(Beginning of Data provided)
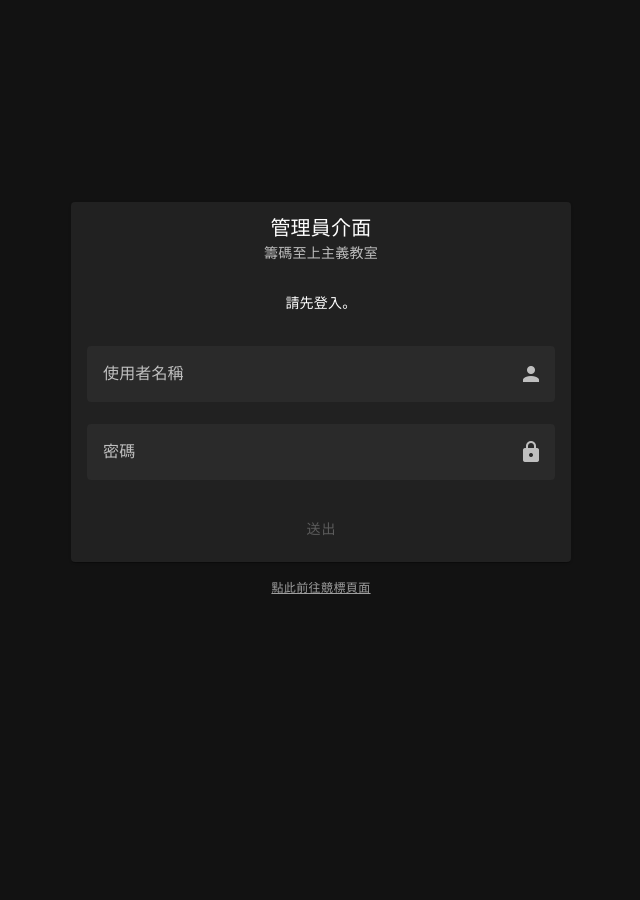
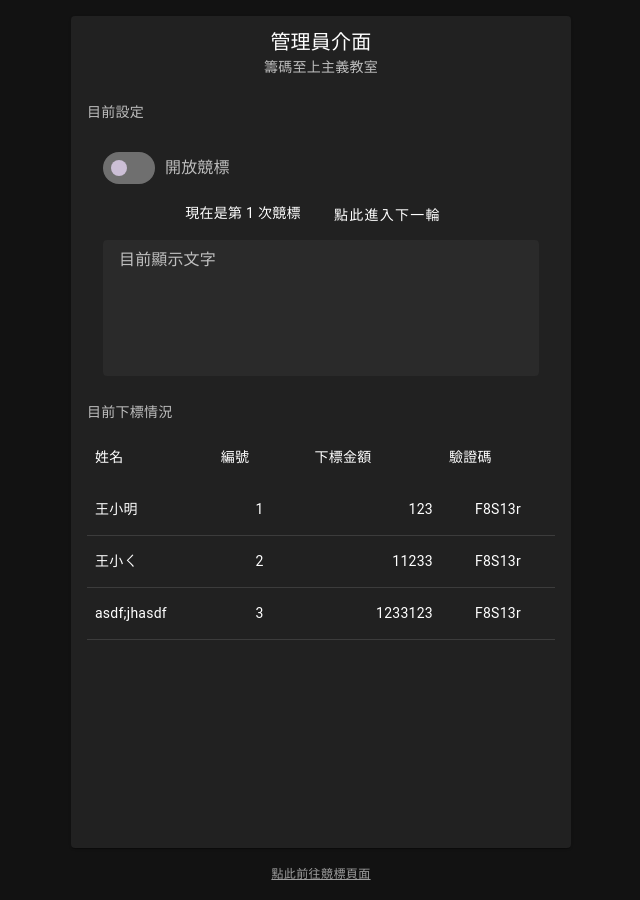
Before and after one commit to coding-impact/bidding-frontend, a Vue app: page /admin in a window 1280 px wide. Shown: the whole page, without its empty margins (319-959 px from the left). Before the commit the page ends 800 px from the top, so only its background shows below. Built offline with nearby package versions, Linux system fonts and the light colour scheme.

Commit message:
feat: complete admin panel display

```diff
--- a/src/pages/admin.vue
+++ b/src/pages/admin.vue
@@ -2,7 +2,66 @@
     <v-container class="d-flex text-center justify-center align-center h-100 flex-column">
         <v-card title="管理員介面" subtitle="籌碼至上主義教室" style="max-width: 100%; width: 500px;" class="mb-4">
             <template v-if="isAuth">
+                <v-card-text class="text-start">
+                    <v-list-subheader>目前設定</v-list-subheader>
+                    <div class="pa-4">
+                        <v-switch inset density="compact" hide-details label="開放競標"></v-switch>
+                        <div class="d-flex justify-center text-center align-center py-2">
+                            <div>
+                                現在是第 {{ 1 }} 次競標
+                            </div>
+                            <v-btn variant="text" class="ml-4"> 點此進入下一輪</v-btn>
 
+                        </div>
+                        <v-textarea density="compact" auto-grow hide-details variant="solo-filled" flat label="目前顯示文字">
+
+                        </v-textarea>
+                    </div>
+
+
+                    <v-list-subheader>目前下標情況</v-list-subheader>
+                    <div class="justify-center">
+                        <v-data-table-virtual :headers="headers" :items="virtualBoats" height="400" item-value="name">
+                            <template v-slot:headers="{ columns, isSorted, getSortIcon, toggleSort }">
+                                <tr>
+                                    <template v-for="column in columns" :key="column.key">
+                                        <td>
+                                            <div class="d-flex">
+                                                <span class=" cursor-pointer" style="text-wrap:nowrap;"
+                                                    @click="() => toggleSort(column)">{{
+                                                        column.title }}</span>
+                                                <template v-if="isSorted(column)">
+                                                    <v-icon dense :icon="getSortIcon(column)"></v-icon>
+                                                </template>
+                                                <template v-else>
+                                                    <v-icon dense></v-icon>
+                                                </template>
+
+                                            </div>
+                                        </td>
+                                    </template>
+                                </tr>
+                            </template>
+                            <template v-slot:no-data>
+                                目前尚無人競標
+                            </template>
+                        </v-data-table-virtual>
+                        <!-- <v-table density="compact">
+                            <thead>
+                                <tr>
+                                    <td>姓名</td>
+                                    <td>編號</td>
+                                    <td>下注金額</td>
+                                    <td>驗證碼</td>
+                                </tr>
+                            </thead>
+                            <tbody>
+                                <tr></tr>
+                            </tbody>
+                        </v-table> -->
+                    </div>
+
+                </v-card-text>
             </template>
             <template v-else>
                 <Login @auth="isAuth = true"></Login>
@@ -16,9 +75,19 @@ import { onMounted, ref } from 'vue';
 import Login from '@/components/Login.vue';
 
 const isAuth = ref(false)
-
+const headers = [
+    { title: '姓名', align: 'start', key: 'name' },
+    { title: '編號', align: 'center', key: 'index' },
+    { title: '下標金額', align: 'end', key: 'bidding' },
+    { title: '驗證碼', align: 'center', key: 'verificationCode' },
+]
+const virtualBoats = ref([
+    { name: '王小明', bidding: 123, index: 1, verificationCode: 'F8S13r' },
+    { name: '王小ㄑ', bidding: 11233, index: 2, verificationCode: 'F8S13r' },
+    { name: 'asdf;jhasdf', bidding: 1233123, index: 3, verificationCode: 'F8S13r' }
+])
 async function startup() {
-
+    isAuth.value = true;
 }
 onMounted(startup)
 
@@ -26,3 +95,13 @@ onMounted(startup)
 
 
 </script>
+
+<style lang="css">
+.v-data-table__td {
+    padding: 0 8px !important;
+}
+
+td {
+    padding: 0 8px !important;
+}
+</style>
```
(End of Data provided)
- [Directions for this task] The reply must contain every entry above, exactly as written, and none of the pictures.

- [Solution for this problem]
Before and after one commit to coding-impact/bidding-frontend, a Vue app: page /admin in a window 1280 px wide. Shown: the whole page, without its empty margins (319-959 px from the left). Before the commit the page ends 800 px from the top, so only its background shows below. Built offline with nearby package versions, Linux system fonts and the light colour scheme.

Commit message:
feat: complete admin panel display

```diff
--- a/src/pages/admin.vue
+++ b/src/pages/admin.vue
@@ -2,7 +2,66 @@
     <v-container class="d-flex text-center justify-center align-center h-100 flex-column">
         <v-card title="管理員介面" subtitle="籌碼至上主義教室" style="max-width: 100%; width: 500px;" class="mb-4">
             <template v-if="isAuth">
+                <v-card-text class="text-start">
+                    <v-list-subheader>目前設定</v-list-subheader>
+                    <div class="pa-4">
+                        <v-switch inset density="compact" hide-details label="開放競標"></v-switch>
+                        <div class="d-flex justify-center text-center align-center py-2">
+                            <div>
+                                現在是第 {{ 1 }} 次競標
+                            </div>
+                            <v-btn variant="text" class="ml-4"> 點此進入下一輪</v-btn>
 
+                        </div>
+                        <v-textarea density="compact" auto-grow hide-details variant="solo-filled" flat label="目前顯示文字">
+
+                        </v-textarea>
+                    </div>
+
+
+                    <v-list-subheader>目前下標情況</v-list-subheader>
+                    <div class="justify-center">
+                        <v-data-table-virtual :headers="headers" :items="virtualBoats" height="400" item-value="name">
+                            <template v-slot:headers="{ columns, isSorted, getSortIcon, toggleSort }">
+                                <tr>
+                                    <template v-for="column in columns" :key="column.key">
+                                        <td>
+                                            <div class="d-flex">
+                                                <span class=" cursor-pointer" style="text-wrap:nowrap;"
+                                                    @click="() => toggleSort(column)">{{
+                                                        column.title }}</span>
+                                                <template v-if="isSorted(column)">
+                                                    <v-icon dense :icon="getSortIcon(column)"></v-icon>
+                                                </template>
+                                                <template v-else>
+                                                    <v-icon dense></v-icon>
+                                                </template>
+
+                                            </div>
+                                        </td>
+                                    </template>
+                                </tr>
+                            </template>
+                            <template v-slot:no-data>
+                                目前尚無人競標
+                            </template>
+                        </v-data-table-virtual>
+                        <!-- <v-table density="compact">
+                            <thead>
+                                <tr>
+                                    <td>姓名</td>
+                                    <td>編號</td>
+                                    <td>下注金額</td>
+                                    <td>驗證碼</td>
+                                </tr>
+                            </thead>
+                            <tbody>
+                                <tr></tr>
+                            </tbody>
+                        </v-table> -->
+                    </div>
+
+                </v-card-text>
             </template>
             <template v-else>
                 <Login @auth="isAuth = true"></Login>
@@ -16,9 +75,19 @@ import { onMounted, ref } from 'vue';
 import Login from '@/components/Login.vue';
 
 const isAuth = ref(false)
-
+const headers = [
+    { title: '姓名', align: 'start', key: 'name' },
+    { title: '編號', align: 'center', key: 'index' },
+    { title: '下標金額', align: 'end', key: 'bidding' },
+    { title: '驗證碼', align: 'center', key: 'verificationCode' },
+]
+const virtualBoats = ref([
+    { name: '王小明', bidding: 123, index: 1, verificationCode: 'F8S13r' },
+    { name: '王小ㄑ', bidding: 11233, index: 2, verificationCode: 'F8S13r' },
+    { name: 'asdf;jhasdf', bidding: 1233123, index: 3, verificationCode: 'F8S13r' }
+])
 async function startup() {
-
+    isAuth.value = true;
 }
 onMounted(startup)
 
@@ -26,3 +95,13 @@ onMounted(startup)
 
 
 </script>
+
+<style lang="css">
+.v-data-table__td {
+    padding: 0 8px !important;
+}
+
+td {
+    padding: 0 8px !important;
+}
+</style>
```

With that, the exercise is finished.